Reading the Wind by Brenda Cooper (Tor; $25.95)
The sequel to "The Silver Ship and the Sea," "Reading the Wind" is one of the better young-adult books with adult appeal to sail this way in a while. The young adults (teenagers, actually) Chelo and her brother, Joseph, are castaways on Fremont, a colony planet that resents genetically altered humans such as Chelo and Joseph. When Joseph escapes to their homeworld, Cooper sets up a tense race for time when mercenaries are sent to wipe out Fremont's not-on-our-planet population. Chelo is still there.
The Other Side of the Island by Allegra Goodman, Razorbill, $16.99, 280 pages) Ages 12 and up.
In her first work of science fiction, acclaimed novelist Allegra Goodman offers a thrilling futuristic fantasy set after global warming has melted the polar ice caps and the remaining humans live on mountain peak "islands" in a global sea. Goodman tells her story from the perspective of 10-year-old Honor Greenspoon, who has just arrived on Tropical Island 365 with her free-spirited parents, who break the rules by having a second child and ignoring curfews. It's an enclosed world run by a corporation, where the color of the sky is regulated, where medicated citizens have no memory, and where conformity and obedience are valued, and independent thought is punished. (Censors go through books snipping references to bad weather; the cyclone is removed from "The Wizard of Oz.") Goodman brilliantly conceives this perfect world, slowly revealing the shocking underpinnings of this new order. It's a sobering look at the rights of the individual weighed against social order in a time of scarcity and fear. It's also fascinating as a coming-of-age novel: Honor at first rejects her parents as she tries to fit in, then finds herself on her own and forced to think for herself. The explosive finale and Honor's role come as a shock after the deliberate pace of the rest of the novel but the Young Adult target audience will find it gripping. Goodman was a National Book Award nominee for "Intuition."

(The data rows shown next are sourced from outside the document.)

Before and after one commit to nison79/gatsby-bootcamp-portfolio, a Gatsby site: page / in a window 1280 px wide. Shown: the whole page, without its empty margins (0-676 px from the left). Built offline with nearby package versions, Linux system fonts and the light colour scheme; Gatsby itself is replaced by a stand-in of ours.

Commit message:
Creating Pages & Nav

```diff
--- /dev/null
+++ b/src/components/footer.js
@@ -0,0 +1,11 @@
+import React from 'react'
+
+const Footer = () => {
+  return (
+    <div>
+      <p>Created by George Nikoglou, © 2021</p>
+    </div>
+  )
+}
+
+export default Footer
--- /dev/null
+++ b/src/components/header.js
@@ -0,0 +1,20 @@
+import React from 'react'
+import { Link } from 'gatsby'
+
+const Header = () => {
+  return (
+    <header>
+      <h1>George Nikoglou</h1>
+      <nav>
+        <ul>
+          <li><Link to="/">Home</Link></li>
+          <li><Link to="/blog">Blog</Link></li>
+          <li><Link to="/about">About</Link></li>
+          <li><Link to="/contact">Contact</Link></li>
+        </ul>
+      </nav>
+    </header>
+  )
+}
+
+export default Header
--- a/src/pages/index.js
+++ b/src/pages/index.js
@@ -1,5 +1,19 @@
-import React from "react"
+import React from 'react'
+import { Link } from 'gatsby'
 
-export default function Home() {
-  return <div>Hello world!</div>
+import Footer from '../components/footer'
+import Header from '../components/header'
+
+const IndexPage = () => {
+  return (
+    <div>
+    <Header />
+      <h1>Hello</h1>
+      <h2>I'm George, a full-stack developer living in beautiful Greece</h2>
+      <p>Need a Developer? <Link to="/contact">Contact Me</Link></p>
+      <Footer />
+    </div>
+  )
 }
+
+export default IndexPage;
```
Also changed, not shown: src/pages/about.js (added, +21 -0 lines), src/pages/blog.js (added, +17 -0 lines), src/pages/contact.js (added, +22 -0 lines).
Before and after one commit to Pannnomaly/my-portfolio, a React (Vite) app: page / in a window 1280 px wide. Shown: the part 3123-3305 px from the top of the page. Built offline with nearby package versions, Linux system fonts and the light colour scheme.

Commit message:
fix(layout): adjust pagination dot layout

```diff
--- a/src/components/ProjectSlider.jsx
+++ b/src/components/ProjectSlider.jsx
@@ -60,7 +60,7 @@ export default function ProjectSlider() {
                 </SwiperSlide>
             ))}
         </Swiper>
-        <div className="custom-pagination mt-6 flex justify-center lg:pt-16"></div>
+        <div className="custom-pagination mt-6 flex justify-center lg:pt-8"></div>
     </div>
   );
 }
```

-- Jean Westmoore
Not Another Bad Date by Rachel Gibson; Avon Books (2008), $7.99 (paperback)
For every woman who has had her heart broken by her first love, this one is for you.
For all the times you dreamed of the guy bumping into you years later, being dazzled by your beauty, charm and success and regretting more than anything in his life that he let you go.
"Not Another Bad Date" is for you.
Adele is the last in her small group of writer friends to find her soul mate. (And we've read about all the others in previous books.)
Or perhaps she did find her soul mate while she was in college, and lost him.
Zach was a college football star, and Adele was on the outer fringes of popularity. Still, after he broke up with his head-cheerleader girlfriend (a snob who had made Adele's life miserable in high school) he was drawn to Adele and they embarked on a brief, yet passionate, affair.
Until the ex-girlfriend told Zach she was pregnant.
So being a good Southern gentleman, Zach married his ex. And broke Adele's heart.
Ways to Live Forever by Sally Nicholls (Scholastic, $16.99, pages) Ages 8 to 12.
Eleven-year-old Sam has a long list of things he wants to do before he dies of leukemia (kiss a girl, go up the down escalator, see Earth from space) in this heartwarming, often humorous and inspiring novel which celebrates the preciousness of life and the love of family and friends as it tackles the difficult subject of a child coming to terms with death. Written as journal entries with lists, pictures and questions, the book creates a memorable character in Sam as he deals with pain, fear, anger and honestly asks: Why? The chapter in which Sam fulfills his wish to see Earth from space has a lyric beauty. This won the Waterstone Children's Book Prize and accomplishes for middle-grade readers what Jenny Downham did for teens (and adults) in "Before I Die."
-- Jean Westmoore